── GIVEN INFORMATION ──

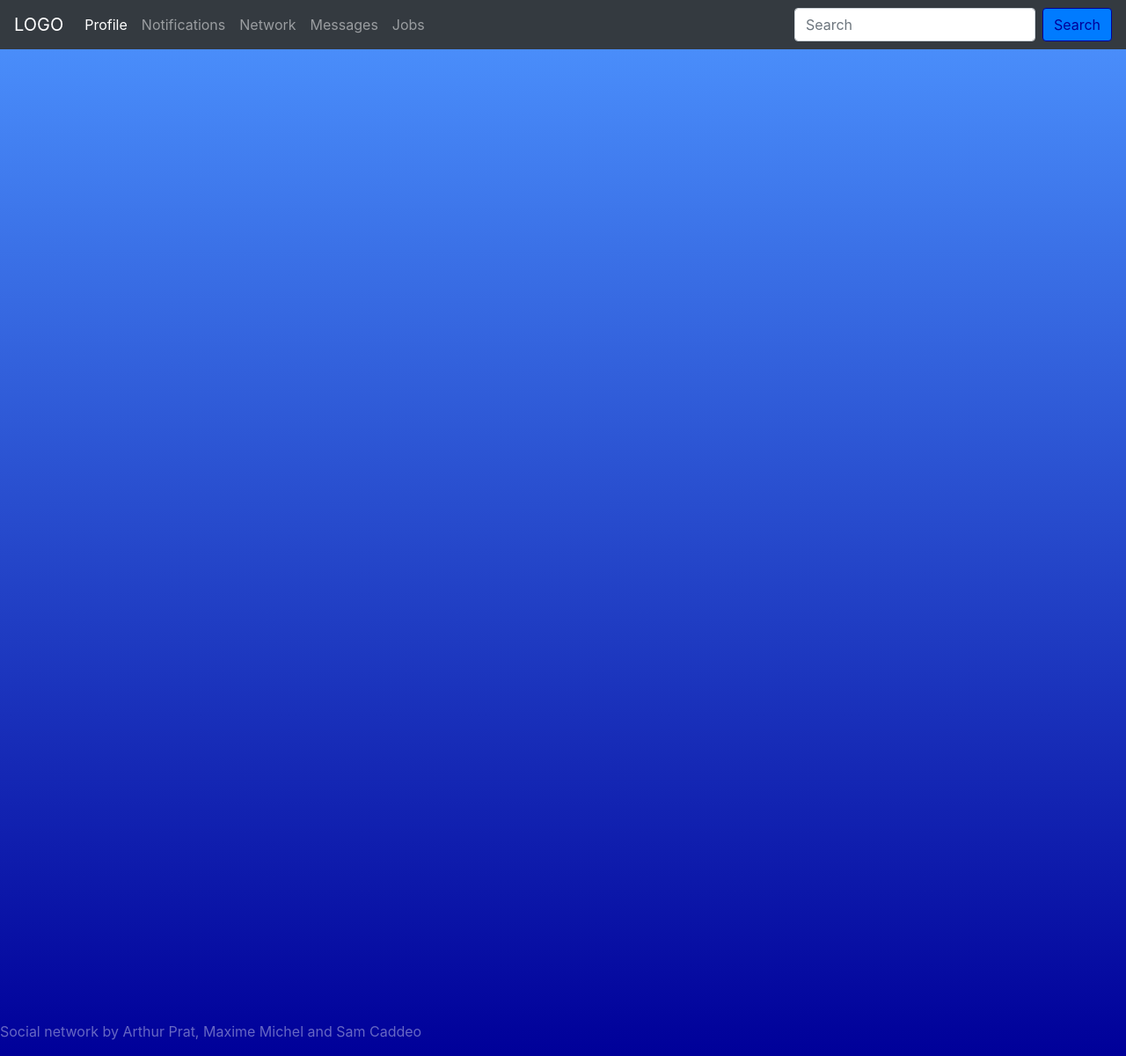
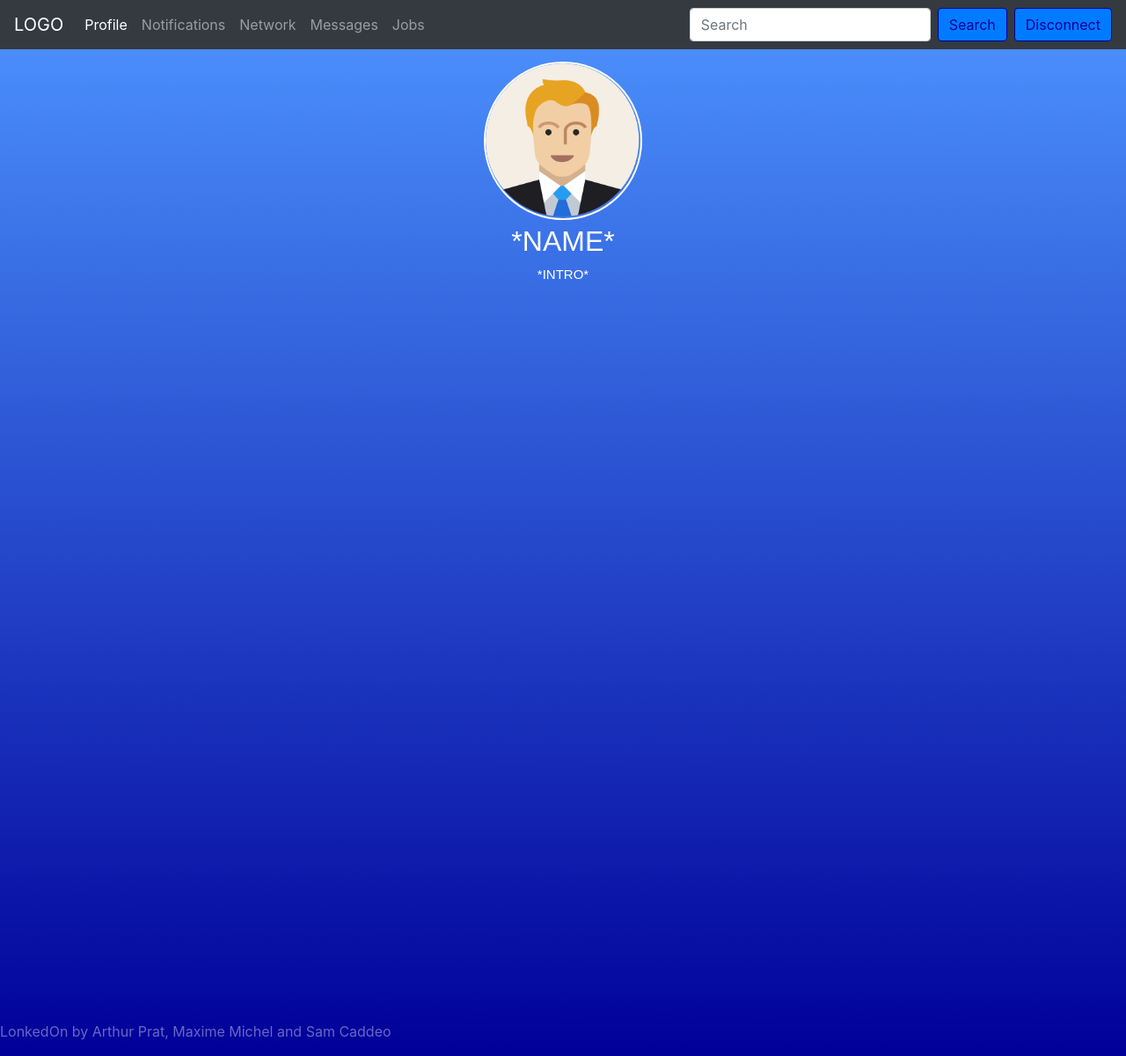
Before and after one commit to Egglestron/ProjetWebING3, a Jekyll site: the page profile.html, which Jekyll copies as it is, in a window 1280 px wide and 1200 px high. Shown: the whole window at 88% size. Built offline with Jekyll 4.4.1, drawn with Linux system fonts in a browser that asks for light colours; nearby versions of some CDN libraries; library files that are not in the unit come from our copies.

Commit message:
Update pages de base. Ajout images de base pour exemples.

```diff
--- a/messages.html
+++ b/messages.html
@@ -42,7 +42,8 @@
         </ul>
         <form class="form-inline">
           <input class="form-control mr-sm-2" type="text" placeholder="Search" aria-label="Search">
-          <button class="btn btn-primary" style="border-color: #000099; color: #000099; background-color: navbar-dark;" type="submit">Search</button>
+          <button class="btn btn-primary  mr-sm-2" style="border-color: #000099; color: #000099; background-color: navbar-dark;" type="submit">Search</button>
+          <button class="btn btn-primary" style="border-color: #000099; color: #000099; background-color: navbar-dark;" type="submit">Disconnect</button>
         </form>
       </div>
     </nav>
@@ -50,7 +51,7 @@
 
     <footer class="mastfoot mt-auto">
       <div class="inner">
-        <p>Social network by Arthur Prat, Maxime Michel and Sam Caddeo</p>
+        <p>LonkedOn by Arthur Prat, Maxime Michel and Sam Caddeo</p>
       </div>
     </footer>
 
--- a/navbar-top-fixed.css
+++ b/navbar-top-fixed.css
@@ -1,8 +1,58 @@
 /* Show it is fixed to the top */
 body {
   min-height: 75rem;
-  padding-top: 4.5rem;
+  padding-top: 70px;
   background-image: linear-gradient(#4d94ff,#000099);
+}
+
+img {
+ height: auto;
+ max-width: 100%;
+}
+
+.topnav img {
+  filter: invert(1);
+  -webkit-filter: invert(1);
+  -moz-filter: invert(1);
+  -o-filter: invert(1);
+  -ms-filter: invert(1);
+}
+
+.roundedImage{
+    overflow:hidden;
+    -webkit-border-radius:120px;
+    -moz-border-radius:120px;
+    border-radius:120px;
+    width:180px;
+    height:180px;
+    display: block;
+    margin-left: auto;
+    margin-right: auto;
+    border: solid 2px white;
+}
+
+.cadre_post {
+  width: 600px;
+  height: 315px;
+  display: block;
+  text-align: center;
+  margin-right: auto;
+  margin-left: auto;
+  background-color: white;
+  border-radius: 15px;
+}
+
+.navbar{
+    background: rgba(0,0,0,0.8);
+}
+
+
+.ident {
+    font-family: 'Raleway', sans-serif;
+    text-align: center;
+    margin-top: 5px;
+    font-size: 15px;
+    color: white;
 }
 
 /*
--- a/network.html
+++ b/network.html
@@ -42,7 +42,8 @@
         </ul>
         <form class="form-inline">
           <input class="form-control mr-sm-2" type="text" placeholder="Search" aria-label="Search">
-          <button class="btn btn-primary" style="border-color: #000099; color: #000099; background-color: navbar-dark;" type="submit">Search</button>
+          <button class="btn btn-primary  mr-sm-2" style="border-color: #000099; color: #000099; background-color: navbar-dark;" type="submit">Search</button>
+          <button class="btn btn-primary" style="border-color: #000099; color: #000099; background-color: navbar-dark;" type="submit">Disconnect</button>
         </form>
       </div>
     </nav>
@@ -50,7 +51,7 @@
 
     <footer class="mastfoot mt-auto">
       <div class="inner">
-        <p>Social network by Arthur Prat, Maxime Michel and Sam Caddeo</p>
+        <p>LonkedOn by Arthur Prat, Maxime Michel and Sam Caddeo</p>
       </div>
     </footer>
 
--- a/notif.html
+++ b/notif.html
@@ -42,7 +42,8 @@
         </ul>
         <form class="form-inline">
           <input class="form-control mr-sm-2" type="text" placeholder="Search" aria-label="Search">
-          <button class="btn btn-primary" style="border-color: #000099; color: #000099; background-color: navbar-dark;" type="submit">Search</button>
+          <button class="btn btn-primary  mr-sm-2" style="border-color: #000099; color: #000099; background-color: navbar-dark;" type="submit">Search</button>
+          <button class="btn btn-primary" style="border-color: #000099; color: #000099; background-color: navbar-dark;" type="submit">Disconnect</button>
         </form>
       </div>
     </nav>
@@ -50,7 +51,7 @@
 
     <footer class="mastfoot mt-auto">
       <div class="inner">
-        <p>Social network by Arthur Prat, Maxime Michel and Sam Caddeo</p>
+        <p>LonkedOn by Arthur Prat, Maxime Michel and Sam Caddeo</p>
       </div>
     </footer>
 
--- a/profile.html
+++ b/profile.html
@@ -13,7 +13,9 @@
     <link href="dist/css/bootstrap.min.css" rel="stylesheet">
 
     <!-- Custom styles for this template -->
+    <link rel="stylesheet" href="css/normalize.css">
     <link href="navbar-top-fixed.css" rel="stylesheet">
+
   </head>
 
   <body>
@@ -42,15 +44,25 @@
         </ul>
         <form class="form-inline">
           <input class="form-control mr-sm-2" type="text" placeholder="Search" aria-label="Search">
-          <button class="btn btn-primary" style="border-color: #000099; color: #000099; background-color: navbar-dark;" type="submit">Search</button>
+          <button class="btn btn-primary mr-sm-2" style="border-color: #000099; color: #000099; background-color: navbar-dark;" type="submit">Search</button>
+          <button class="btn btn-primary" style="border-color: #000099; color: #000099; background-color: navbar-dark;" type="submit">Disconnect</button>
         </form>
       </div>
     </nav>
 
+    <div class="roundedImage">
+      <img src="img/default.png" class="img_circle" alt="profile_picture" width="300px" height="300px">
+      </div>
+
+    <div class="ident">
+      <h2>*NAME*</h2>
+      <p>*INTRO*</p>
+    </div>
+
 
     <footer class="mastfoot mt-auto">
       <div class="inner">
-        <p>Social network by Arthur Prat, Maxime Michel and Sam Caddeo</p>
+        <p>LonkedOn by Arthur Prat, Maxime Michel and Sam Caddeo</p>
       </div>
     </footer>
 
```
Also changed, not shown: index.html (+13 -2 lines), jobs.html (+4 -3 lines), img/default.png (added), 2 other files.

───

Each word of the data should be repeated exactly, and the pictures left out.

Before and after one commit to Egglestron/ProjetWebING3, a Jekyll site: the page profile.html, which Jekyll copies as it is, in a window 1280 px wide and 1200 px high. Shown: the whole window at 88% size. Built offline with Jekyll 4.4.1, drawn with Linux system fonts in a browser that asks for light colours; nearby versions of some CDN libraries; library files that are not in the unit come from our copies.

Commit message:
Update pages de base. Ajout images de base pour exemples.

```diff
--- a/messages.html
+++ b/messages.html
@@ -42,7 +42,8 @@
         </ul>
         <form class="form-inline">
           <input class="form-control mr-sm-2" type="text" placeholder="Search" aria-label="Search">
-          <button class="btn btn-primary" style="border-color: #000099; color: #000099; background-color: navbar-dark;" type="submit">Search</button>
+          <button class="btn btn-primary  mr-sm-2" style="border-color: #000099; color: #000099; background-color: navbar-dark;" type="submit">Search</button>
+          <button class="btn btn-primary" style="border-color: #000099; color: #000099; background-color: navbar-dark;" type="submit">Disconnect</button>
         </form>
       </div>
     </nav>
@@ -50,7 +51,7 @@
 
     <footer class="mastfoot mt-auto">
       <div class="inner">
-        <p>Social network by Arthur Prat, Maxime Michel and Sam Caddeo</p>
+        <p>LonkedOn by Arthur Prat, Maxime Michel and Sam Caddeo</p>
       </div>
     </footer>
 
--- a/navbar-top-fixed.css
+++ b/navbar-top-fixed.css
@@ -1,8 +1,58 @@
 /* Show it is fixed to the top */
 body {
   min-height: 75rem;
-  padding-top: 4.5rem;
+  padding-top: 70px;
   background-image: linear-gradient(#4d94ff,#000099);
+}
+
+img {
+ height: auto;
+ max-width: 100%;
+}
+
+.topnav img {
+  filter: invert(1);
+  -webkit-filter: invert(1);
+  -moz-filter: invert(1);
+  -o-filter: invert(1);
+  -ms-filter: invert(1);
+}
+
+.roundedImage{
+    overflow:hidden;
+    -webkit-border-radius:120px;
+    -moz-border-radius:120px;
+    border-radius:120px;
+    width:180px;
+    height:180px;
+    display: block;
+    margin-left: auto;
+    margin-right: auto;
+    border: solid 2px white;
+}
+
+.cadre_post {
+  width: 600px;
+  height: 315px;
+  display: block;
+  text-align: center;
+  margin-right: auto;
+  margin-left: auto;
+  background-color: white;
+  border-radius: 15px;
+}
+
+.navbar{
+    background: rgba(0,0,0,0.8);
+}
+
+
+.ident {
+    font-family: 'Raleway', sans-serif;
+    text-align: center;
+    margin-top: 5px;
+    font-size: 15px;
+    color: white;
 }
 
 /*
--- a/network.html
+++ b/network.html
@@ -42,7 +42,8 @@
         </ul>
         <form class="form-inline">
           <input class="form-control mr-sm-2" type="text" placeholder="Search" aria-label="Search">
-          <button class="btn btn-primary" style="border-color: #000099; color: #000099; background-color: navbar-dark;" type="submit">Search</button>
+          <button class="btn btn-primary  mr-sm-2" style="border-color: #000099; color: #000099; background-color: navbar-dark;" type="submit">Search</button>
+          <button class="btn btn-primary" style="border-color: #000099; color: #000099; background-color: navbar-dark;" type="submit">Disconnect</button>
         </form>
       </div>
     </nav>
@@ -50,7 +51,7 @@
 
     <footer class="mastfoot mt-auto">
       <div class="inner">
-        <p>Social network by Arthur Prat, Maxime Michel and Sam Caddeo</p>
+        <p>LonkedOn by Arthur Prat, Maxime Michel and Sam Caddeo</p>
       </div>
     </footer>
 
--- a/notif.html
+++ b/notif.html
@@ -42,7 +42,8 @@
         </ul>
         <form class="form-inline">
           <input class="form-control mr-sm-2" type="text" placeholder="Search" aria-label="Search">
-          <button class="btn btn-primary" style="border-color: #000099; color: #000099; background-color: navbar-dark;" type="submit">Search</button>
+          <button class="btn btn-primary  mr-sm-2" style="border-color: #000099; color: #000099; background-color: navbar-dark;" type="submit">Search</button>
+          <button class="btn btn-primary" style="border-color: #000099; color: #000099; background-color: navbar-dark;" type="submit">Disconnect</button>
         </form>
       </div>
     </nav>
@@ -50,7 +51,7 @@
 
     <footer class="mastfoot mt-auto">
       <div class="inner">
-        <p>Social network by Arthur Prat, Maxime Michel and Sam Caddeo</p>
+        <p>LonkedOn by Arthur Prat, Maxime Michel and Sam Caddeo</p>
       </div>
     </footer>
 
--- a/profile.html
+++ b/profile.html
@@ -13,7 +13,9 @@
     <link href="dist/css/bootstrap.min.css" rel="stylesheet">
 
     <!-- Custom styles for this template -->
+    <link rel="stylesheet" href="css/normalize.css">
     <link href="navbar-top-fixed.css" rel="stylesheet">
+
   </head>
 
   <body>
@@ -42,15 +44,25 @@
         </ul>
         <form class="form-inline">
           <input class="form-control mr-sm-2" type="text" placeholder="Search" aria-label="Search">
-          <button class="btn btn-primary" style="border-color: #000099; color: #000099; background-color: navbar-dark;" type="submit">Search</button>
+          <button class="btn btn-primary mr-sm-2" style="border-color: #000099; color: #000099; background-color: navbar-dark;" type="submit">Search</button>
+          <button class="btn btn-primary" style="border-color: #000099; color: #000099; background-color: navbar-dark;" type="submit">Disconnect</button>
         </form>
       </div>
     </nav>
 
+    <div class="roundedImage">
+      <img src="img/default.png" class="img_circle" alt="profile_picture" width="300px" height="300px">
+      </div>
+
+    <div class="ident">
+      <h2>*NAME*</h2>
+      <p>*INTRO*</p>
+    </div>
+
 
     <footer class="mastfoot mt-auto">
       <div class="inner">
-        <p>Social network by Arthur Prat, Maxime Michel and Sam Caddeo</p>
+        <p>LonkedOn by Arthur Prat, Maxime Michel and Sam Caddeo</p>
       </div>
     </footer>
 
```
Also changed, not shown: index.html (+13 -2 lines), jobs.html (+4 -3 lines), img/default.png (added), 2 other files.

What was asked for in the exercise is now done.